I’m old enough to remember a very popular political slur that was once vigorously flung at mostly Democratic candidates. It was one of the most effective put downs in the business as it perfectly captured an alleged contrast between two vastly divergent philosophies of government. You heard it from the lips of every conservative candidate, and most Republican ones…career politician.
The implication was clear. Something had corrupted our democratic system to the point where there was no such thing as a citizen-legislator. The romantic image the founders put forth of men of great accomplishment who in their retiring years gave in to public pressure to serve as Senators and Congressmen, had been corrupted and replaced with political science majors with Master’s degrees in Public Policy who get their first job as a Congressional aid then hop on the treadmill to fame and fortune that is Washington, DC. So to lob the career politican bomb at someone was to brand him or her as an opportunist and moocher on the public teat. No more.

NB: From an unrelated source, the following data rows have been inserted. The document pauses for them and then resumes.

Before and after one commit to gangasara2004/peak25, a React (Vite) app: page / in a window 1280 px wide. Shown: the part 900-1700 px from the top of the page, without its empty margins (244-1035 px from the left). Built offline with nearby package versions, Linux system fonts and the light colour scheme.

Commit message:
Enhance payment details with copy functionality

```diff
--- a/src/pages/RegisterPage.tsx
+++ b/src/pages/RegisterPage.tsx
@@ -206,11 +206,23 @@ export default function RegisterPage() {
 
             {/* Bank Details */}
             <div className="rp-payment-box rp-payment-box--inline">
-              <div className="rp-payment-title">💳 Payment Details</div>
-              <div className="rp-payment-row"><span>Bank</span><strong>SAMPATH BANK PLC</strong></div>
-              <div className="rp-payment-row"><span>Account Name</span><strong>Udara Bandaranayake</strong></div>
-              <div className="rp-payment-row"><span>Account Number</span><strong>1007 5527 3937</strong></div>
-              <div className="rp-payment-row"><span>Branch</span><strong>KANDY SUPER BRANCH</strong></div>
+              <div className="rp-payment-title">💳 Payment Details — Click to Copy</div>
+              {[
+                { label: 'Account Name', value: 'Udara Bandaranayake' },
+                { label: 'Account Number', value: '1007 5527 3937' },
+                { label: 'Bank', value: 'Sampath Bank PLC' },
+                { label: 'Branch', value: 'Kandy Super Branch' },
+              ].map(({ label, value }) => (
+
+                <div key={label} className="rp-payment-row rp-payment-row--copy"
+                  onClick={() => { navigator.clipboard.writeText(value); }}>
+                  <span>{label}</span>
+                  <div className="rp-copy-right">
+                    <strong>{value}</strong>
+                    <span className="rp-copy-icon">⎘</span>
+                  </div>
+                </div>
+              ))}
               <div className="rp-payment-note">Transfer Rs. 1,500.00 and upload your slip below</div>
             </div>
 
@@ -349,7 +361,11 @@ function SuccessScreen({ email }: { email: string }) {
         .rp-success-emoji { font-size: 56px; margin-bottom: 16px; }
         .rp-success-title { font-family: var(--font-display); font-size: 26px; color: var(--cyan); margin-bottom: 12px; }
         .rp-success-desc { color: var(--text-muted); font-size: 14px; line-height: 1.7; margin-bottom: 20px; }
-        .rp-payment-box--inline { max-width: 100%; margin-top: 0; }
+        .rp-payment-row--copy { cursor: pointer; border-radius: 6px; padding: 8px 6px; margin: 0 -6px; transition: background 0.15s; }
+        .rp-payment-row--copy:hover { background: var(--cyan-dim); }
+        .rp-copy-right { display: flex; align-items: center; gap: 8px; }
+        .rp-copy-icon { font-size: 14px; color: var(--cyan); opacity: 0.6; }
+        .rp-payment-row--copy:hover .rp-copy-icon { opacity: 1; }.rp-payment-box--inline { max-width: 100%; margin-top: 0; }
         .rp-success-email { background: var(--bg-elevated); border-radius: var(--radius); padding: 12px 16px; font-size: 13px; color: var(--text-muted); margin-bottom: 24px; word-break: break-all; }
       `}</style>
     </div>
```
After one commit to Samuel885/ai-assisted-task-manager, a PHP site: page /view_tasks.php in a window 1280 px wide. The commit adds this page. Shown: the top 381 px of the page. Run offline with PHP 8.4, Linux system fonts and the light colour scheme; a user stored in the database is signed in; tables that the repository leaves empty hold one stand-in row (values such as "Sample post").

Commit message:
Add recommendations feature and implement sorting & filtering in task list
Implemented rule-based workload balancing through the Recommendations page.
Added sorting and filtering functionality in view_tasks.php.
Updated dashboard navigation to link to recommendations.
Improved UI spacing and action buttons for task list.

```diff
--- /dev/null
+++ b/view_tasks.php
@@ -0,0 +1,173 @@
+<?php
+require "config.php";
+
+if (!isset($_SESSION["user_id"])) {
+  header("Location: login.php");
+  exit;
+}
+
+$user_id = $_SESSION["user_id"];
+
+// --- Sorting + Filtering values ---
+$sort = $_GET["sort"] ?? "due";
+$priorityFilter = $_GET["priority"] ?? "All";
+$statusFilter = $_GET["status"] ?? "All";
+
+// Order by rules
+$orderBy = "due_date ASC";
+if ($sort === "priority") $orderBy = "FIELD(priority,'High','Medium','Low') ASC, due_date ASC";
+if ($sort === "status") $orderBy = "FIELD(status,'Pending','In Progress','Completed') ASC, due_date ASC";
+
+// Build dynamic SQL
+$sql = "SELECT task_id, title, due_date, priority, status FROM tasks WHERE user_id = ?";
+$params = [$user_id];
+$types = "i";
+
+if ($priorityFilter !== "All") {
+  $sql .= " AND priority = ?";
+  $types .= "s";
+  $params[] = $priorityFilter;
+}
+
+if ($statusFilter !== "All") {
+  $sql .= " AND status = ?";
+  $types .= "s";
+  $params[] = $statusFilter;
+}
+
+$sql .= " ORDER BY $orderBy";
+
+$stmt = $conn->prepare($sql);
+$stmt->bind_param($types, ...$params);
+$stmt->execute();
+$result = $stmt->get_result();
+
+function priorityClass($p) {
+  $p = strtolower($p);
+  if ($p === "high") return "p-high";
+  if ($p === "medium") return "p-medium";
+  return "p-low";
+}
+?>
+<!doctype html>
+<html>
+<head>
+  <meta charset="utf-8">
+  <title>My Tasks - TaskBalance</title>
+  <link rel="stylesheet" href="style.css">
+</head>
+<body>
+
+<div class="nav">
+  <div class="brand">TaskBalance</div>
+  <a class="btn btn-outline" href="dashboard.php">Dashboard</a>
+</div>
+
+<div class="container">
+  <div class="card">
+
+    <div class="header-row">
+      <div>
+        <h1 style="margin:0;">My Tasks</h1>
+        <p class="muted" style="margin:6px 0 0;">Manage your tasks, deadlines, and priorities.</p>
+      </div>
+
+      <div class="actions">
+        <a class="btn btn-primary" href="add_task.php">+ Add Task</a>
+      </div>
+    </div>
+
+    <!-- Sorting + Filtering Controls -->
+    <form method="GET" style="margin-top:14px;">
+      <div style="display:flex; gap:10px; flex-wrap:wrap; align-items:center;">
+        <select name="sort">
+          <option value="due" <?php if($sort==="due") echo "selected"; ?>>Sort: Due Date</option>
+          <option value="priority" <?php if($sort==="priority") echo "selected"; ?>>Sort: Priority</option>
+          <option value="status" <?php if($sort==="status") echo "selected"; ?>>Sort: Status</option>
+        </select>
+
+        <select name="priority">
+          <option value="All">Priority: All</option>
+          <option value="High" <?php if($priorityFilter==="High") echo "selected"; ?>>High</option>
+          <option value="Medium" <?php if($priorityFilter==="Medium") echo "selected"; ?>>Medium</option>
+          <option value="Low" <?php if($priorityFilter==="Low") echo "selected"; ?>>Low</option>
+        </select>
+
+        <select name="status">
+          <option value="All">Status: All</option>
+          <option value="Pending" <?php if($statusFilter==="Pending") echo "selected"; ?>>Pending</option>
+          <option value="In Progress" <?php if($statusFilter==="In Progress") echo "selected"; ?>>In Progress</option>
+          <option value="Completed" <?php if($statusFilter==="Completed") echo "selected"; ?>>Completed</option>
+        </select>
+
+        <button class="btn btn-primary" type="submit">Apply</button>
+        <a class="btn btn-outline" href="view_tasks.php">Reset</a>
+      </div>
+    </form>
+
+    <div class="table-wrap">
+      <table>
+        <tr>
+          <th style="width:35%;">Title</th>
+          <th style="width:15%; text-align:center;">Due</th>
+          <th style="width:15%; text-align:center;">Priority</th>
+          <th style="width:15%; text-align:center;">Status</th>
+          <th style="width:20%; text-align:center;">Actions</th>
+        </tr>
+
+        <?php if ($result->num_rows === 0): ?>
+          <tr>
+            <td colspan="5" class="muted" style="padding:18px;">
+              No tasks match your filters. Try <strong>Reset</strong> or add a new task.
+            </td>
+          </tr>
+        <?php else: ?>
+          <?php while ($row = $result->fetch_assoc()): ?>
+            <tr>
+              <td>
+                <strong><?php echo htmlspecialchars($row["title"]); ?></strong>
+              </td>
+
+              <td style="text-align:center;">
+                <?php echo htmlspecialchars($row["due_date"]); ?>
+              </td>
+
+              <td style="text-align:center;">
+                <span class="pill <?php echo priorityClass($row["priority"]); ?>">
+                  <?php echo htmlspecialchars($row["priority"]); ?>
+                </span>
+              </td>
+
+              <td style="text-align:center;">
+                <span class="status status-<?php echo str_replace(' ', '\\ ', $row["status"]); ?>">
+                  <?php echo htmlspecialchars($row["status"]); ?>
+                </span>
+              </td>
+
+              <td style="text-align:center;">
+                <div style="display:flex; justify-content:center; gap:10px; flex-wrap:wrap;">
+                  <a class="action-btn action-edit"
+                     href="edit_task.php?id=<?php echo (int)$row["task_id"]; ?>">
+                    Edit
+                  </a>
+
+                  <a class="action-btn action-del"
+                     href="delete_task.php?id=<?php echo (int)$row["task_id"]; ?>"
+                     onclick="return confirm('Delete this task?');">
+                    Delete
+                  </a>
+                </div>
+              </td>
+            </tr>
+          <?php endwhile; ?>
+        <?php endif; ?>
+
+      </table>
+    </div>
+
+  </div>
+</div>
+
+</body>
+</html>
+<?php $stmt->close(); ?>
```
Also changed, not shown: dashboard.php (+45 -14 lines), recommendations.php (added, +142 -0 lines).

Two ostensibly Republican politicians have been in the news lately for all the wrong reasons, Chris Christie and Bob McDonnell. Both men have ardent defenders. Both are career politicians, having received practically every adult paycheck courtesy of the taxpayer. For many Republicans and conservatives this is apparently no longer a bad thing. But in my opinion it is at the very heart of our dysfunctional government. Men and women may go to Washington as neutral outsiders bent on fixing the broken system, but once there, they become the system and are suddenly blind to its faults. They suddenly lose their moral opposition to term limits, and discover the virtues of featherbedding and the need to hone their fund raising skills. Thirty years later, they are still there voting for bills they’ve never read in exchange for a commitment from some Congresswoman from Delaware to support a bridge to nowhere back in the district, the district being a place where they seldom visit anymore anyway. The place is hopelessly provincial!
There are exceptions. In our own State, Mark Warner actually ran a profitable business before getting into politics. He actually knows what it’s like to make a profit, meet a payroll, and compete successfully in the marketplace. Maybe because of that, I never read about him in the newspaper. He’s our silent Senator. I take this as a good sign, although I didn’t vote for him…or maybe I did. I can’t remember, which should tell you something about my degree of interest in the process.
I guess I am pining for an era which never really has existed, but should have; a time when men and women of great reputation, talent and a life of actual accomplishment in the real world, devote the golden years of their lives to public service, where they can tell that smart-ass 27 year old aid what it’s actually like to build a business, or write a great novel, or teach inner city kids classical music successfully. Then maybe Washington would possess something it lacks…wisdom.